in fact, a great film script can never rise to the level of a great book, no matter how great the film, because words alone do not comprise a film. in this way, i hope you can see that judgment of what is a great element of a medium is ALWAYS relative, ALWAYS depends on the medium, and in this sense, the medium of Game's is NOT receiving special treatment, even though it is for children.



has anyone here ever played a saga game. saga frontier is sooooo good. but its like a jrpg detached from the strong story element and its incredible. this is what idiots criticized octopath traveler for without being aware its a spiritual successor to teh saga games

#100

Flying_horse_in_saudi_arabia posted:

its unique element: interactivity.



See above I guess.

#101

toyot posted:

it's not a full explanation cars but the genre built to hold great stories, rpgs, tempts developers to write choose-your-own-adventures, which is murder to stories. so they'll write beginnings generic or muddled enough to fit 3 middles, and 3 middles to plausibly handle 6 endings. if a sidekick can either heel-turn, or save the day, how well can he be realistically characterized. or what kind of foreshadowing can be built in hours 0-5 under these circumstances, do you foreshadow all paths, dilute each hint? cuz the goal isn't story-telling per se, it's automating the task of dungeon master. one compromise made is, instead of branching, they'll hide lore and backstory down sidequests, to satisfy whoever still expects every playthru could still be unique. whole teams are devoted to procedurally-generated, randomized landscapes, flora, fauna, encounters, the philosophy isn't to tell a story, it's to make a story-machine, and it's not to make visual art in a manner like a painting or film, it's to make code that sways trees and can blow snow around boulders no matter where the camera's pointed, an art-machine. and with that a sub-profession of streamers, who can make the art-machine or story-machine run best.



Yeah the "side quest" is a big part of that pseudo-plasticity. One thing I noticed and it's just anecdotal is that you will almost never find a critic nowadays saying side quests are bullshit filler. It's always a complaint about how they're not as overwrought and melodramatic as the A story, or burbling praise if they are, and since a "good" A story usually kind of sucks... While on the other hand your average video game buyer is likely as not to call that "content" bullshit, though they'll still play engage with it as directed by the product. One of the things online clearinghouses for digital games give you is a rough idea of how many more people went out of their way to find a cross-promotional brand-synergy hat for the character's dog to wear than made it halfway through the video game they paid like a hundred dollars for, I guess so they could get the one with the dog ad hat and remind themselves to buy the "enhanced" version of another video game they already own and will never play.

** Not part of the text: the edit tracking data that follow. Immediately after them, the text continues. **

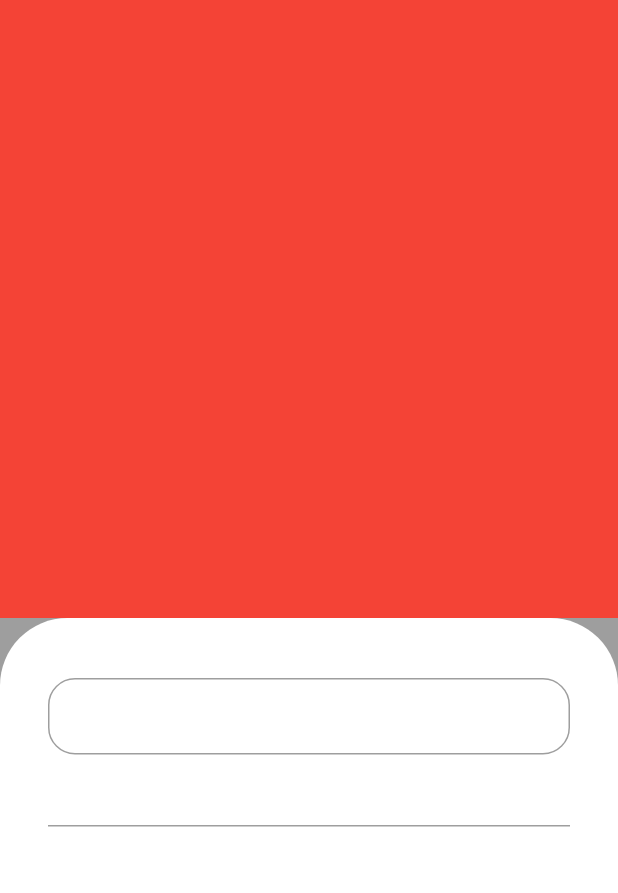
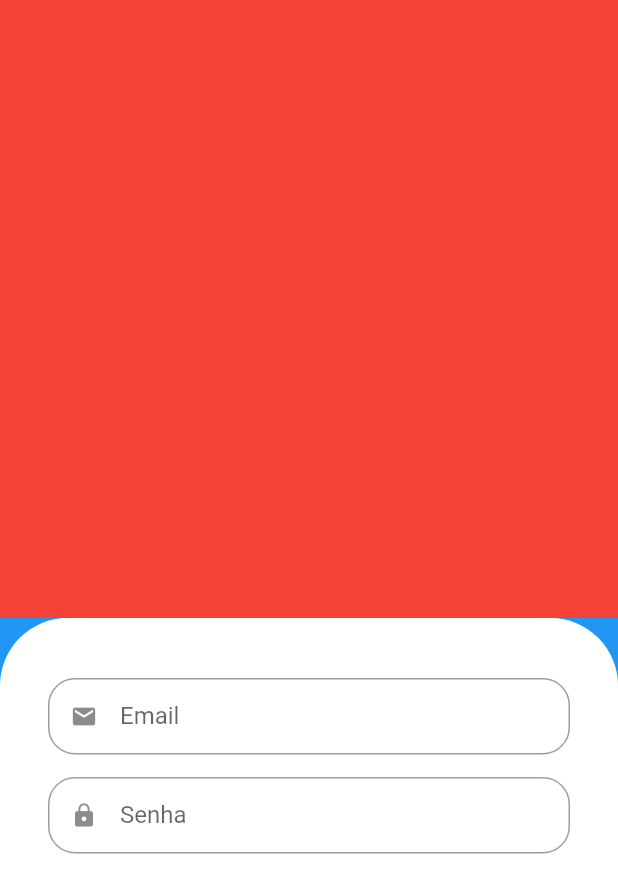
Before and after one commit to rhplemos/faz-a-feira, a Flutter app: the screen it shows after launch, on a phone screen of 412 x 824 dp. Shown: the top 893 px of the screen. Run offline on Flutter 3.47's test engine with Material 2 defaults, Android fonts, the phone set to English and light mode, and no system bars.

Commit message:
feat: custom text field component

```diff
--- /dev/null
+++ b/lib/src/auth/components/custom_text_field.dart
@@ -0,0 +1,32 @@
+import 'package:flutter/material.dart';
+
+class CustomTextField extends StatelessWidget {
+  final IconData icon;
+  final String label;
+  final bool shouldHide;
+
+  const CustomTextField({
+    super.key,
+    required this.icon,
+    required this.label,
+    this.shouldHide = false,
+  });
+
+  @override
+  Widget build(BuildContext context) {
+    return Padding(
+      padding: const EdgeInsets.only(bottom: 15),
+      child: TextFormField(
+        obscureText: shouldHide,
+        decoration: InputDecoration(
+          prefixIcon: Icon(icon),
+          labelText: label,
+          isDense: true,
+          border: OutlineInputBorder(
+            borderRadius: BorderRadius.circular(18),
+          ),
+        ),
+      ),
+    );
+  }
+}
--- a/lib/src/auth/sign_in_screen.dart
+++ b/lib/src/auth/sign_in_screen.dart
@@ -1,3 +1,4 @@
+import 'package:fazafeira/src/auth/components/custom_text_field.dart';
 import 'package:flutter/material.dart';
 
 class SignInScreen extends StatelessWidget {
@@ -6,7 +7,7 @@ class SignInScreen extends StatelessWidget {
   @override
   Widget build(BuildContext context) {
     return Scaffold(
-      backgroundColor: Colors.grey,
+      backgroundColor: Colors.blue,
       body: Column(
         children: [
           Expanded(
@@ -26,19 +27,19 @@ class SignInScreen extends StatelessWidget {
                   top: Radius.circular(45),
                 ),
               ),
-              child: Column(
+              child: const Column(
                 children: [
                   //Email
-                  TextFormField(
-                    decoration: InputDecoration(
-                      isDense: true,
-                      border: OutlineInputBorder(
-                        borderRadius: BorderRadius.circular(18)
-                      )
-                    ),
+                  CustomTextField(
+                    icon: Icons.email,
+                    label: 'Email',
                   ),
                   //Senha
-                  TextFormField(),
+                  CustomTextField(
+                    icon: Icons.lock,
+                    label: 'Senha',
+                    shouldHide: true,
+                  ),
                 ],
               ),
             ),
```
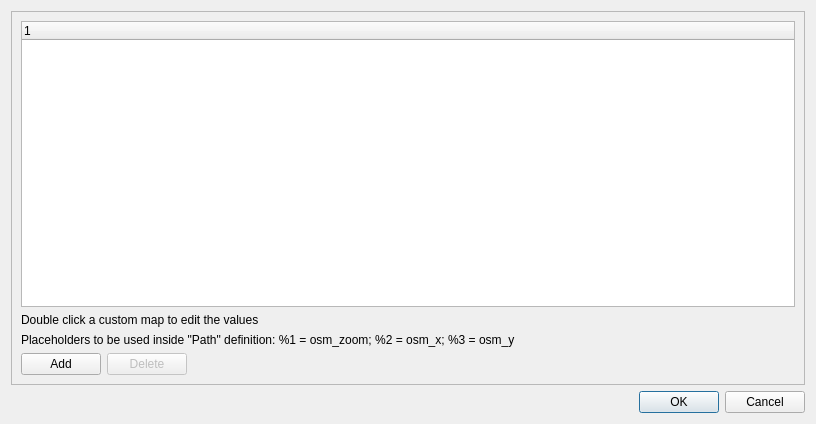
Qt form src/IDlgMapOSMConfig.ui (ntruchsess/QLandkarteGT) before a commit.
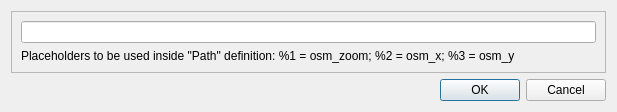
The same form after that commit.

Patch:
```diff
--- a/src/IDlgMapOSMConfig.ui
+++ b/src/IDlgMapOSMConfig.ui
@@ -6,8 +6,8 @@
    <rect>
     <x>0</x>
     <y>0</y>
-    <width>816</width>
-    <height>424</height>
+    <width>617</width>
+    <height>93</height>
    </rect>
   </property>
   <property name="windowTitle">
@@ -24,20 +24,7 @@
      </property>
      <layout class="QVBoxLayout" name="verticalLayout_2">
       <item>
-       <widget class="QTreeWidget" name="mapsTreeWidget">
-        <column>
-         <property name="text">
-          <string notr="true">1</string>
-         </property>
-        </column>
-       </widget>
-      </item>
-      <item>
-       <widget class="QLabel" name="label_2">
-        <property name="text">
-         <string>Double click a custom map to edit the values</string>
-        </property>
-       </widget>
+       <widget class="QLineEdit" name="lineUrl"/>
       </item>
       <item>
        <widget class="QLabel" name="label">
@@ -46,40 +33,6 @@
         </property>
        </widget>
       </item>
-      <item>
-       <layout class="QHBoxLayout" name="horizontalLayout">
-        <item>
-         <widget class="QPushButton" name="pbAdd">
-          <property name="text">
-           <string>Add</string>
-          </property>
-         </widget>
-        </item>
-        <item>
-         <widget class="QPushButton" name="pbDelete">
-          <property name="enabled">
-           <bool>false</bool>
-          </property>
-          <property name="text">
-           <string>Delete</string>
-          </property>
-         </widget>
-        </item>
-        <item>
-         <spacer name="horizontalSpacer">
-          <property name="orientation">
-           <enum>Qt::Horizontal</enum>
-          </property>
-          <property name="sizeHint" stdset="0">
-           <size>
-            <width>40</width>
-            <height>20</height>
-           </size>
-          </property>
-         </spacer>
-        </item>
-       </layout>
-      </item>
      </layout>
     </widget>
    </item>
```
Left out of the diff: 32 changed lines with no effect on the pictures.
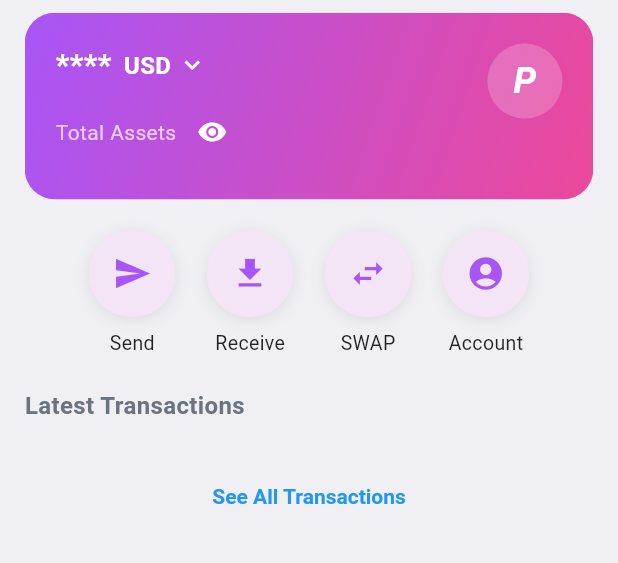
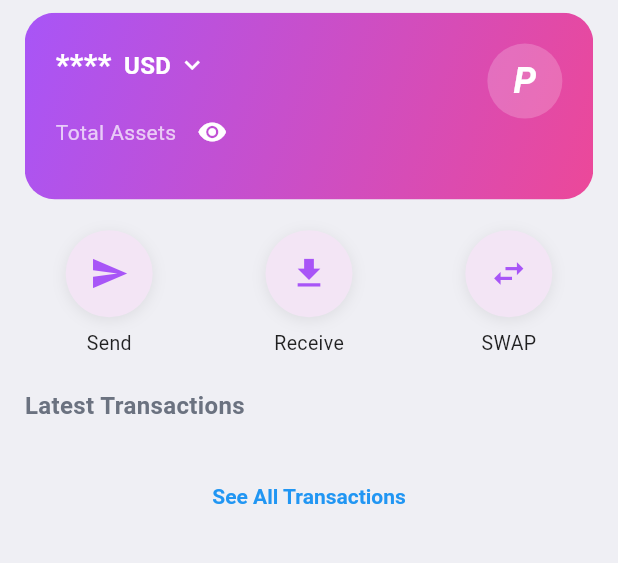
Before and after one commit to zhaohon/comePay, a Flutter app: the HomeScreen screen opened directly, on a phone screen of 412 x 824 dp, the part 96-659 px from its top. Run offline on Flutter 3.47's test engine with Material 3 defaults, Android fonts, the phone set to English and light mode, and no system bars; our stand-ins replace camera, carousel_slider, dio, fl_chart, font_awesome_flutter, get_it and 6 more; missing offline and left inert: flutter_inappwebview, webview_flutter_android, webview_flutter_wkwebview; accounts and stored records are empty; Roboto replaces fonts that are missing (SF Pro Text).

```diff
--- a/lib/views/homes/HomeScreen.dart
+++ b/lib/views/homes/HomeScreen.dart
@@ -286,10 +286,12 @@ class _HomeScreenState extends State<HomeScreen> {
                                 SizedBox(height: screenWidth * 0.05),
                                 LayoutBuilder(
                                   builder: (context, constraints) {
-                                    return Wrap(
+                                    return Row(
                                       spacing: screenWidth * 0.05,
-                                      runSpacing: screenWidth * 0.05,
-                                      alignment: WrapAlignment.spaceAround,
+                                      mainAxisAlignment:
+                                          MainAxisAlignment.spaceAround,
+                                      // runSpacing: screenWidth * 0.05,
+                                      // alignment: WrapAlignment.spaceBetween,
                                       children: [
                                         buildActionIcon(Icons.send,
                                             AppLocalizations.of(context)!.send,
@@ -316,16 +318,16 @@ class _HomeScreenState extends State<HomeScreen> {
                                           Navigator.pushNamed(
                                               context, '/SwapDetailScreen');
                                         }),
-                                        buildActionIcon(
-                                            Icons.account_circle,
-                                            AppLocalizations.of(context)!
-                                                .account, () {
-                                          Navigator.push(
-                                              context,
-                                              MaterialPageRoute(
-                                                  builder: (_) =>
-                                                      WalletScreen()));
-                                        }),
+                                        // buildActionIcon(
+                                        //     Icons.account_circle,
+                                        //     AppLocalizations.of(context)!
+                                        //         .account, () {
+                                        //   Navigator.push(
+                                        //       context,
+                                        //       MaterialPageRoute(
+                                        //           builder: (_) =>
+                                        //               WalletScreen()));
+                                        // }),
                                       ],
                                     );
                                   },
```
Also changed, not shown: 5 other files.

#102
could you please bring it home and tell us how silent hill 2 (i'm not familiar unfortunately) and other such good games are potentially "dialectical"? e: the whole thing sounds like you're saying what makes a good communist story is that it lacks catharsis, has genuinely unexpected elements, and ends on a cliffhanger. i'm sure there's more to this brecht goober but i'm a peanuthead so go easy

Edited by nearlyoctober ()